Our three days in the Hoanib were incredible, as it is a protected area with no hunting or settlements. We saw an incredible amount of wildlife up close because they were much less timid than in other areas. In fact, we could not go out of sight of one another because of the fresh lion tracks we found 70 meters from camp! The Hoanib was amazing and in short we saw giraffes 100 meters from camp which Taylor and Wyatt nearly walked up to, on a game drive Wyatt and Jess saw a group of five lions and Mal, Leah and I were startled one morning by a troop of baboons fighting 150 meters away. When we finally had to leave the Hoanib we stopped at a traditional Himba village and Leah, Maddie and I were able to talk with a Himba woman while the others walked around the village. Vehi explained the meaning behind their traditional dress and then we were able to look at the many crafts they made.
To me this trip has been a lesson in recognizing the material that fills life, not the activities that life is scheduled around, but the real substance which gives meaning to an experience.
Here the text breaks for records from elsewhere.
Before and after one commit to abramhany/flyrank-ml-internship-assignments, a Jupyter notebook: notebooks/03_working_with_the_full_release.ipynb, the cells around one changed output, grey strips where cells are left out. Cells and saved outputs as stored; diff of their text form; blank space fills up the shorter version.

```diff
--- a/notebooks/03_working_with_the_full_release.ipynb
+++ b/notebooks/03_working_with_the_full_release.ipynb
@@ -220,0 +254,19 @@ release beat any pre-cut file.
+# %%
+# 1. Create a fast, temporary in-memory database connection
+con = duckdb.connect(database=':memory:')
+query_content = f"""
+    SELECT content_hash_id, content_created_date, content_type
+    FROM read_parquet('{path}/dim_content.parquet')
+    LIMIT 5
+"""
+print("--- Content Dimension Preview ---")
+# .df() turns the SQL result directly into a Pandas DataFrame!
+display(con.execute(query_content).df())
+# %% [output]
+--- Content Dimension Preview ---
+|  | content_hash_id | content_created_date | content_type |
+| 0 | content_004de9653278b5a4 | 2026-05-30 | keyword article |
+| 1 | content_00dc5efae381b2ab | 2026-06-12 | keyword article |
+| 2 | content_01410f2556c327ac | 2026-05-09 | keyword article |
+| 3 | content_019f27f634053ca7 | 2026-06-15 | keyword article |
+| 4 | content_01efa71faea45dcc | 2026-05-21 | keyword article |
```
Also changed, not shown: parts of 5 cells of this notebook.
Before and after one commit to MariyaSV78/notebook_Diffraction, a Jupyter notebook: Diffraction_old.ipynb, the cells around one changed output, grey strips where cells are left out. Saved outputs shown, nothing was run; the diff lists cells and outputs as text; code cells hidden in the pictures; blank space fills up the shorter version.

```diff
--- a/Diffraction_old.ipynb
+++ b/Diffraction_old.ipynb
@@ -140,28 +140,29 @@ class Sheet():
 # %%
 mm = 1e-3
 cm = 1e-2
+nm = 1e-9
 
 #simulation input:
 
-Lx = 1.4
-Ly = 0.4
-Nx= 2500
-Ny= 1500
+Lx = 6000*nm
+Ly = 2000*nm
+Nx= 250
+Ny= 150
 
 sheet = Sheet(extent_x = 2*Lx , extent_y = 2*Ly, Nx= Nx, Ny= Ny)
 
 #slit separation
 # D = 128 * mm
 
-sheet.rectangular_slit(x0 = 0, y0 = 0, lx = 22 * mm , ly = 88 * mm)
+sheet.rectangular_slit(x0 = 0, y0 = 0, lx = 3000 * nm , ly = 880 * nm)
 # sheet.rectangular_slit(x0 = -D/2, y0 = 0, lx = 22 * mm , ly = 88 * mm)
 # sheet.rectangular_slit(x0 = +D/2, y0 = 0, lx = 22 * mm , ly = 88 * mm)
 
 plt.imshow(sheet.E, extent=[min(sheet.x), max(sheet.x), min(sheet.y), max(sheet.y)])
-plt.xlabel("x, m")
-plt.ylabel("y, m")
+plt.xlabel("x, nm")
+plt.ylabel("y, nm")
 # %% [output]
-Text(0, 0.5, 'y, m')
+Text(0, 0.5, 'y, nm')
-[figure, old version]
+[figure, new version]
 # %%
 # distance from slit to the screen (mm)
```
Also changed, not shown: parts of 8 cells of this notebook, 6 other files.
Being here I have attempted to live fully – for each minute – to shrug off the dwelling in past mistakes or thoughts of a future which will always be beyond the reach of the present. And what I’ve found is this experience, life itself, is made of minute upon minute and is best tasted when unpredictable and unexpected.
Our most valuable moments have been the suddenly hilarious that have reduced us to being doubled over in laughter, the stunningly meaningful that leave us speechlessly lost in our own thoughts, the absolutely ridiculous which cause us to cock our heads in puzzlement at our reality, and the strikingly heartfelt when the new family we have here becomes apparent. So if there is to be a theme of the trip, so far in my eyes, it is these unexpected moments that we have lived to the fullest.
To sum up the truth I have found thus far I can offer the simple quote of another: “The only way to live is by accepting each minute as an unrepeatable miracle. Which is exactly what it is – a miracle and unrepeatable.”